[[ DATA SECTION open ]]

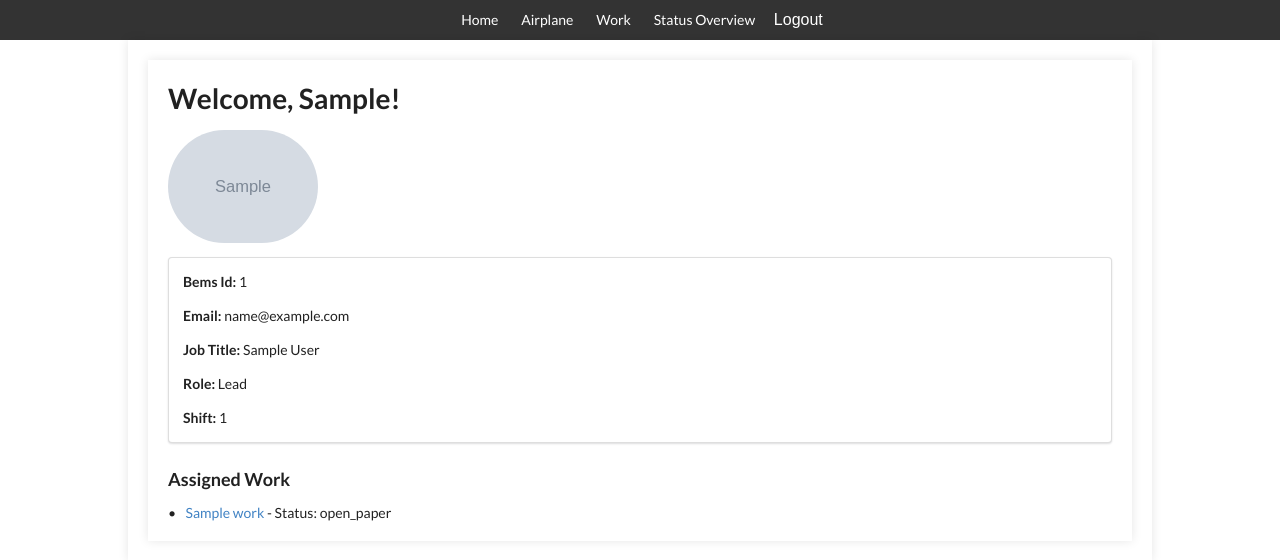
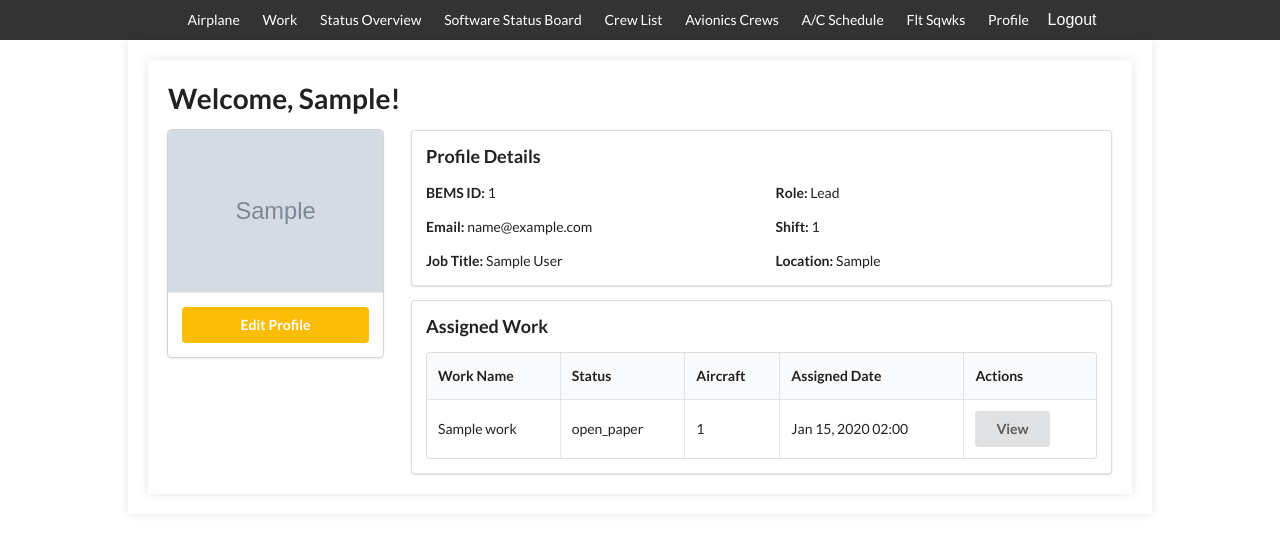
Before and after one commit to rSchleckser/avionics-status-board, a Django app: page /users/profile/ in a window 1280 px wide. Shown: the top 560 px of the page. Run offline with Django 5.2, Linux system fonts and the light colour scheme; a user stored in the database is signed in; tables that the repository leaves empty hold one stand-in row (values such as "Sample post"); grey boxes marked "Sample" are stand-in pictures; some libraries are stand-ins or nearby versions.

Commit message:
feat: create edit page for profile, and assignment times on work model.

```diff
--- a/avionics_status_board/avionics_status_board/settings.py
+++ b/avionics_status_board/avionics_status_board/settings.py
@@ -115,7 +115,7 @@ AUTH_PASSWORD_VALIDATORS = [
 
 LANGUAGE_CODE = 'en-us'
 
-TIME_ZONE = 'UTC'
+TIME_ZONE = "America/Los_Angeles"
 
 USE_I18N = True
 
--- a/avionics_status_board/avionics_status_board/templates/base.html
+++ b/avionics_status_board/avionics_status_board/templates/base.html
@@ -58,10 +58,15 @@
 
   <nav>
     {% if user.is_authenticated %}
-    <a href="{% url 'users:profile' %}">Home</a>
     <a href="{% url 'airplane:list' %}">Airplane</a>
     <a href="{% url 'work:work-list' %}">Work</a>
     <a href="{% url 'work:status-overview' %}">Status Overview</a>
+    <a href="#">Software Status Board</a>
+    <a href="#">Crew List</a>
+    <a href="#">Avionics Crews</a>
+    <a href="#">A/C Schedule</a>
+    <a href="#">Flt Sqwks</a>
+    <a href="{% url 'users:profile' %}">Profile</a>
     <form class="logout-form" action="{% url 'users:logout' %}" method="post">
       {% csrf_token %}
       <button type="submit">Logout</button>
--- a/avionics_status_board/users/templates/users/profile.html
+++ b/avionics_status_board/users/templates/users/profile.html
@@ -8,16 +8,30 @@
     {{ user.first_name }}!
   </h1>
 
-  <!-- Profile Picture -->
+  <div class="ui grid">
+    <!-- Profile Picture Section -->
+    <div class="four wide column">
+      <div class="ui card">
+        <div class="image">
           {% if user.profile_pic %}
           <img src="{{ user.profile_pic.url }}" alt="Profile Picture" class="ui small circular image">
           {% else %}
-  <p>No profile picture uploaded.</p>
+          <img src="https://via.placeholder.com/150" alt="Default Avatar" class="ui small circular image">
           {% endif %}
+        </div>
+        <div class="content">
+          <a href="{% url 'users:profile-edit' %}" class="ui yellow button fluid">Edit Profile</a>
+        </div>
+      </div>
+    </div>
 
-  <!-- User Info -->
+    <!-- User Information Section -->
+    <div class="twelve wide column">
       <div class="ui segment">
-    <p><strong>Bems Id:</strong>
+        <h3>Profile Details</h3>
+        <div class="ui two column stackable grid">
+          <div class="column">
+            <p><strong>BEMS ID:</strong>
               {{ user.bems_id }}
             </p>
             <p><strong>Email:</strong>
@@ -26,28 +40,63 @@
             <p><strong>Job Title:</strong>
               {{ user.job_title }}
             </p>
+          </div>
+          <div class="column">
             <p><strong>Role:</strong>
               {{ user.get_role_display }}
             </p>
             <p><strong>Shift:</strong>
               {{ user.shift }}
             </p>
+            <p><strong>Location: </strong>
+              {{user.location}}
+            </p>
+          </div>
+        </div>
       </div>
 
-  <!-- Assigned Work -->
+      <!-- Assigned Work Section -->
+      <div class="ui segment">
         <h3>Assigned Work</h3>
         {% if user_work %}
-  <ul class="ui list">
+        <table class="ui celled table">
+          <thead>
+            <tr>
+              <th>Work Name</th>
+              <th>Status</th>
+              <th>Aircraft</th>
+              <th>Assigned Date</th>
+              <th>Actions</th>
+            </tr>
+          </thead>
+          <tbody>
             {% for work in user_work %}
-    <li>
-      <a href="{% url 'work:work-detail' work.pk %}">
-        {{ work.name }}</a> - Status:
+            <tr>
+              <td>
+                {{ work.name }}
+              </td>
+              <td>
                 {{ work.status }}
-    </li>
+              </td>
+              <td>
+                {{ work.airplane.line_number }}
+              </td>
+              <td>
+                {{ work.assigned_at|date:"M d, Y H:i" }}
+              </td>
+              <td>
+                <a href="{% url 'work:work-detail' work.pk %}" class="ui button">View</a>
+              </td>
+            </tr>
+
             {% endfor %}
-  </ul>
+          </tbody>
+        </table>
         {% else %}
         <p>No work assignments yet.</p>
         {% endif %}
       </div>
+    </div>
+  </div>
+</div>
 {% endblock %}
--- a/avionics_status_board/users/urls.py
+++ b/avionics_status_board/users/urls.py
@@ -1,12 +1,13 @@
 from django.urls import path
 from django.contrib.auth import views as auth_views
-from .views import ProfileView, SignupView
+from .views import ProfileView, SignupView, ProfileUpdate
 
 app_name = "users"  # Namespace for URL resolution
 
 urlpatterns = [
     # User profile page
     path("profile/", ProfileView.as_view(), name="profile"),
+    path("profile/edit/", ProfileUpdate.as_view(), name="profile-edit"),
 
     # Authentication URLs
     path("login/", auth_views.LoginView.as_view(template_name="users/login.html"), name="login"),
--- a/avionics_status_board/users/views.py
+++ b/avionics_status_board/users/views.py
@@ -1,9 +1,9 @@
 from django.contrib.auth import login
 from django.urls import reverse_lazy
-from django.views.generic.edit import CreateView
-from .forms import CustomUserCreationForm
+from django.views.generic.edit import CreateView, UpdateView
+from .forms import CustomUserCreationForm, ProfileUpdateForm
 from .models import CustomUser
-from django.contrib.auth.mixins import LoginRequiredMixin
+from django.contrib.auth.mixins import LoginRequiredMixin, UserPassesTestMixin
 from django.views.generic.detail import DetailView
 from work.models import Work
 
@@ -26,9 +26,24 @@ class ProfileView(LoginRequiredMixin, DetailView):
     context_object_name = "user"
 
     def get_object(self):
-        return self.request.user  # Fetch the logged-in user's profile
+        return self.request.user
 
     def get_context_data(self, **kwargs):
         context = super().get_context_data(**kwargs)
-        context["user_work"] = Work.objects.filter(assigned_to=self.request.user)  # ✅ Corrected field
+        context["user_work"] = Work.objects.filter(assigned_to=self.request.user).order_by("-assigned_at")
         return context
+
+
+class ProfileUpdate(LoginRequiredMixin, UserPassesTestMixin, UpdateView):
+    model = CustomUser
+    form_class = ProfileUpdateForm
+    template_name = "users/profile_edit.html"
+    success_url = reverse_lazy("users:profile")
+
+    def get_object(self, queryset=None):
+        """Ensure the user can only edit their own profile."""
+        return self.request.user
+
+    def test_func(self):
+        """Check if the user is updating their own profile."""
+        return self.get_object() == self.request.user
--- a/avionics_status_board/work/models.py
+++ b/avionics_status_board/work/models.py
@@ -1,10 +1,12 @@
 from django.db import models
+from django.utils.timezone import now
 from users.models import CustomUser
-from airplane.models import Airplane  # Updated import
+from airplane.models import Airplane
 
 class Work(models.Model):
     name = models.CharField(max_length=255)
     description = models.TextField(blank=True, null=True)
+
     type = models.CharField(
         max_length=50,
         choices=[
@@ -16,6 +18,7 @@ class Work(models.Model):
             ("other", "Other"),
         ],
     )
+
     status = models.CharField(
         max_length=50,
         choices=[
@@ -27,10 +30,21 @@ class Work(models.Model):
         ],
         default="pending",
     )
-    airplane = models.ForeignKey(Airplane, on_delete=models.CASCADE)  # Updated reference
+
+    airplane = models.ForeignKey(Airplane, on_delete=models.CASCADE)
     assigned_to = models.ForeignKey(CustomUser, on_delete=models.SET_NULL, null=True, blank=True)
+    assigned_at = models.DateTimeField(null=True, blank=True)  # Track when assigned
+
     created_at = models.DateTimeField(auto_now_add=True)
     updated_at = models.DateTimeField(auto_now=True)
 
+    def save(self, *args, **kwargs):
+        """Automatically update assigned_at when assigned_to changes."""
+        if self.assigned_to and not self.assigned_at:  # Only set if it's assigned for the first time
+            self.assigned_at = now()
+        elif not self.assigned_to:  # Reset if unassigned
+            self.assigned_at = None
+        super().save(*args, **kwargs)
+
     def __str__(self):
         return f"{self.name} - {self.airplane.line_number}"
--- a/avionics_status_board/work/templates/work/work_detail.html
+++ b/avionics_status_board/work/templates/work/work_detail.html
@@ -18,6 +18,10 @@
 <p>Assigned To:
   {{ object.assigned_to|default:"Unassigned" }}
 </p>
+<p>Assigned At:
+  {{ object.assigned_at|default_if_none:"Unassigned" }}
+</p>
+
 <p>Created At:
   {{ object.created_at }}
 </p>
```
Also changed, not shown: avionics_status_board/users/forms.py (+15 -0 lines), avionics_status_board/users/templates/users/profile_edit.html (added, +14 -0 lines), avionics_status_board/work/migrations/0007_work_assigned_at.py (added). Lines whose indentation alone changed are shown as unchanged.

[[ DATA SECTION closed ]]

* _ABOUT THIS TASK_
A single number is expected: the count of lines in the preceding entries that contain "ProfileView".

* _EXERCISE RESULT_
4